What Breast Reconstruction Can Achieve
Improve Breast Symmetry
Your Breast Reconstruction Journey
During your initial consultation, your surgeon will review your medical history and the details of your cancer treatments to date. Depending on your needs, we typically make a recommendation for treatment that we believe is best for your individualized care. In coordination with your other breast cancer physicians, both medical and surgical care treatment plans are established with your input.
- Typically involves the use of tissue from the abdomen or back to rebuild the breast form
- The “TRAM” flap method harvests abdominal tissue, while the “Lat” flap method uses the latissimus muscle from the back
- These methods are often ideal for healthier patients having a single-sided mastectomy procedure, as the flaps mature more like natural breast tissue over time compared to implant reconstruction
One-Stage (“Direct to Implant”) Surgery
- Involves placing an implant immediately following a mastectomy
- This technique has the advantage of shortening the number of necessary procedures
- As the implant is often placed over the pectoralis major muscle instead of under it, postoperative pain and recovery are usually reduced
- Involves placing a temporary implant device called a “tissue expander” following mastectomy

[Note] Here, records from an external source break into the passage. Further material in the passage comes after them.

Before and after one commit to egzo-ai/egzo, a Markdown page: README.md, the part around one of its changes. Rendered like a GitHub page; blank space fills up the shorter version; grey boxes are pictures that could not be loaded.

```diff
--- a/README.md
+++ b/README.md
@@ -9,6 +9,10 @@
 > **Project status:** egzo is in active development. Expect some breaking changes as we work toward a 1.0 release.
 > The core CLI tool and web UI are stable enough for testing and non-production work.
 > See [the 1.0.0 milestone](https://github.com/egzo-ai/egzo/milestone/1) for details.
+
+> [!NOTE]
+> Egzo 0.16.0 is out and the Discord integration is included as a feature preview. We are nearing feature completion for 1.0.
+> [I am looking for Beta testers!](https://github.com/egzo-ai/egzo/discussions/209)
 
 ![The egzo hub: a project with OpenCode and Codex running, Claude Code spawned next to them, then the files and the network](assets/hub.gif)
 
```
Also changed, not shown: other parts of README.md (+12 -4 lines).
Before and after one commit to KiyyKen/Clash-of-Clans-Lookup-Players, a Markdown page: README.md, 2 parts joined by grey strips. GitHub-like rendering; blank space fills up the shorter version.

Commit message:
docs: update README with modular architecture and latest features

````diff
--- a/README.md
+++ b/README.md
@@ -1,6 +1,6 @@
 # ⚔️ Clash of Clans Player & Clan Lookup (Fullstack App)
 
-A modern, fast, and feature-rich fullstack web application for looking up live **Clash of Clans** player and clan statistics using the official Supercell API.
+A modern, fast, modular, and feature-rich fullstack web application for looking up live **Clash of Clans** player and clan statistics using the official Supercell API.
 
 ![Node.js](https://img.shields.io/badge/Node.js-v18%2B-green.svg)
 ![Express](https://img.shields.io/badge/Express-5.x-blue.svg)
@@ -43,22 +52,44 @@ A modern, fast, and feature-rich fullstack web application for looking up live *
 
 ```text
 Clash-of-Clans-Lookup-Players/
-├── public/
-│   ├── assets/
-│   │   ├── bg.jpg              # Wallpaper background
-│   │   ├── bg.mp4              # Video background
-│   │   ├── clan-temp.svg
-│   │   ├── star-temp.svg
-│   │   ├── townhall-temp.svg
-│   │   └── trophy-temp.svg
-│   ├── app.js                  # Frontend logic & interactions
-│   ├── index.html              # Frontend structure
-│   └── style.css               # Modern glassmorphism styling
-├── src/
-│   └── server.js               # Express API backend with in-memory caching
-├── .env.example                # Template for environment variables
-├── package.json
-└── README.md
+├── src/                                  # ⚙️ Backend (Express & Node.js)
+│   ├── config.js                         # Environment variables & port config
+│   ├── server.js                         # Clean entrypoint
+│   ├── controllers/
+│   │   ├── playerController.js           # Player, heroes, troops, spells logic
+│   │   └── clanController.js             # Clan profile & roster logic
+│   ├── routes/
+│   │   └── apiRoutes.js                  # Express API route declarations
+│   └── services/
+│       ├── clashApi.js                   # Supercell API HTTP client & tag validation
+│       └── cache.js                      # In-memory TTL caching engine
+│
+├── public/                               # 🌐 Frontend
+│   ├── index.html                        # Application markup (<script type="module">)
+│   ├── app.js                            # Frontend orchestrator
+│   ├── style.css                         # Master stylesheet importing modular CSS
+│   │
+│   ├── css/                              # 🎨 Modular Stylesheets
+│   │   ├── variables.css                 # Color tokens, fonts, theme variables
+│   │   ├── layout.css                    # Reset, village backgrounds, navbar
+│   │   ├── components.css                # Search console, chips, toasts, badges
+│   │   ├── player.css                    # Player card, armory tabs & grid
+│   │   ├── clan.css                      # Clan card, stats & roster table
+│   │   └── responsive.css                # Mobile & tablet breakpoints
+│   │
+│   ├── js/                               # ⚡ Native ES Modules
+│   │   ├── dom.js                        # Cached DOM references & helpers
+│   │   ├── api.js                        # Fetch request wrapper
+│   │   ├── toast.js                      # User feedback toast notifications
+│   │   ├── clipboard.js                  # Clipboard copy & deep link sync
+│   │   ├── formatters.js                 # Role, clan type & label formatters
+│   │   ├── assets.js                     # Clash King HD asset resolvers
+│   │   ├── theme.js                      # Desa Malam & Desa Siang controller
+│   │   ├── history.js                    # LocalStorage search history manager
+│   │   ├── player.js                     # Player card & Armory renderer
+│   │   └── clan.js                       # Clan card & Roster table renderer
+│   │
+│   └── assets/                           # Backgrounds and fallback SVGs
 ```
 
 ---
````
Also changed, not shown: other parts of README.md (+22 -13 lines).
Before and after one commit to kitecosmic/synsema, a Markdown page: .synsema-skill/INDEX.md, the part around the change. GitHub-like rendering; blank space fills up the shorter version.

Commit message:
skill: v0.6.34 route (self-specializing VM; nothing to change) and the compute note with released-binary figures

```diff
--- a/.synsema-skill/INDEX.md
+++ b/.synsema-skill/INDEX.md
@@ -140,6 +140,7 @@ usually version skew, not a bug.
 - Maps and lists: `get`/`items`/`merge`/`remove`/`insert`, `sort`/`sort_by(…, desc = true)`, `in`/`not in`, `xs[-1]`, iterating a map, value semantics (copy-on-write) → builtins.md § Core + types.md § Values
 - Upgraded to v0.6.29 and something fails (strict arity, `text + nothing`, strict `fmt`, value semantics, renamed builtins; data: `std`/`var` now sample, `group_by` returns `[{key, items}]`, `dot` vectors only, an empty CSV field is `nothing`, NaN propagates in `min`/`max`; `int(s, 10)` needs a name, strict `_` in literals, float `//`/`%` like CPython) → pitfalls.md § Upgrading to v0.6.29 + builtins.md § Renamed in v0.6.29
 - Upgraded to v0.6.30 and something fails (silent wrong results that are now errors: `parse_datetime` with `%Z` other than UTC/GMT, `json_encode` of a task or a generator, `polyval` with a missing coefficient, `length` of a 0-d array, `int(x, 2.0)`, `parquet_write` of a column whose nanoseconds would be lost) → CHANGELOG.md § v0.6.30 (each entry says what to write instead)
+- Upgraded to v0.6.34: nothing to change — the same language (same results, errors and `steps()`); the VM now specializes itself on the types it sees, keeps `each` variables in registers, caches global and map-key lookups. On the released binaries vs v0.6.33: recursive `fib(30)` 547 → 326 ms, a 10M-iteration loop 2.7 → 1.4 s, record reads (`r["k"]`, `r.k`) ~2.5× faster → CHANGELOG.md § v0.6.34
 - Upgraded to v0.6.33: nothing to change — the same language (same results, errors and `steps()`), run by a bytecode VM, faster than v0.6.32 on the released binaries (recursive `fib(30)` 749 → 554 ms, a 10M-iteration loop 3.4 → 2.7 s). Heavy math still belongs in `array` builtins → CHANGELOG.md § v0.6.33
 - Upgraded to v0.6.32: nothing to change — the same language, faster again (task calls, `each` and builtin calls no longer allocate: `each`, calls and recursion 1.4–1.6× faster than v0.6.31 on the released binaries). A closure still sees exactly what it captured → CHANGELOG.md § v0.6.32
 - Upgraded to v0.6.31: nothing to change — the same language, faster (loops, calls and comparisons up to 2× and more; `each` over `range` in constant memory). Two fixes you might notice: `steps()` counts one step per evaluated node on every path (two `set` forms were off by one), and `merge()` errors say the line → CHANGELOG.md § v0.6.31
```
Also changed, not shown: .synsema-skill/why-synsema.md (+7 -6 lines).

- This device prepares the skin shape to later accept a softer permanent implant in a second procedure that is performed four to six months later
- Patients receiving chemotherapy or radiation therapy following mastectomy surgery may have a longer duration of time between the tissue expander placement and the permanent implant placement
- Implant reconstruction is often preferable for patients undergoing mastectomies on both breasts or in patients who desire a shorter recovery than what is required after autologous techniques
- One of the final procedures performed during breast reconstruction
- A small skin portion of tissue is used to create a shape resembling a nipple
- This procedure is minor and can usually be performed in-office if you require no other simultaneous procedures
- For the most aesthetic results, you may later be referred for permanent medical tattooing to reconstruct the shape of the areola (the pigmented tissue surrounding the nipple)
- Other nipple reconstruction techniques may involve nipple graft “sharing” from your other breast or creation of a projecting shape with the placement of small pieces of Alloderm® under the skin
- Performed as an outpatient procedure, typically using general anesthesia
- Surgery can take between two and six hours
- The procedural details vary depending on the techniques used
- All incisions are closed with resorbable sutures upon completion of the procedure
What should I expect during my recovery after breast reconstruction?
Immediately after the surgery has been completed, bandages and compression garments are applied to the breasts. These garments help with the healing process and support the breasts as they become accustomed to their new form. Discomfort, bruising, and swelling are to be expected after breast reconstruction, but these side effects can be minimized by following all aftercare directions provided by your surgeon. Pain can be managed with prescription medication. Vigorous physical activities must be avoided for at least six weeks or until cleared by your surgeon.
Will my plastic surgeon perform my mastectomy procedure?
Oncoplastic surgery is a discipline that attempts to minimize the scarring and improve the aesthetic results of breast cancer procedures. Many of the techniques involved in this surgery group require close coordination with your breast cancer surgeon to optimize scar placement and facilitate your reconstructive surgery. Examples of this innovative field include:
Which hospitals work with Plastic Surgery Specialists of Birmingham, Alabama?
Both Dr. Oliver and Dr. Jack have extensive training in advanced techniques for breast reconstruction surgery and offer these services at most area hospitals, including:
- Brookwood Medical Center
- Baptist Medical Center – Princeton
- Trinity Medical Center
- St. Vincent’s Hospital
- St. Vincent’s – East Hospital
- Baptist Medical Center – Shelby
What are the risks associated with breast reconstruction surgery?
All surgeries come with risks, but it is uncommon for patients to experience complications following breast reconstruction. Some of the potential complications may include:
- Bleeding or hematoma
- Loss of sensation
- Blood clots
- Improper healing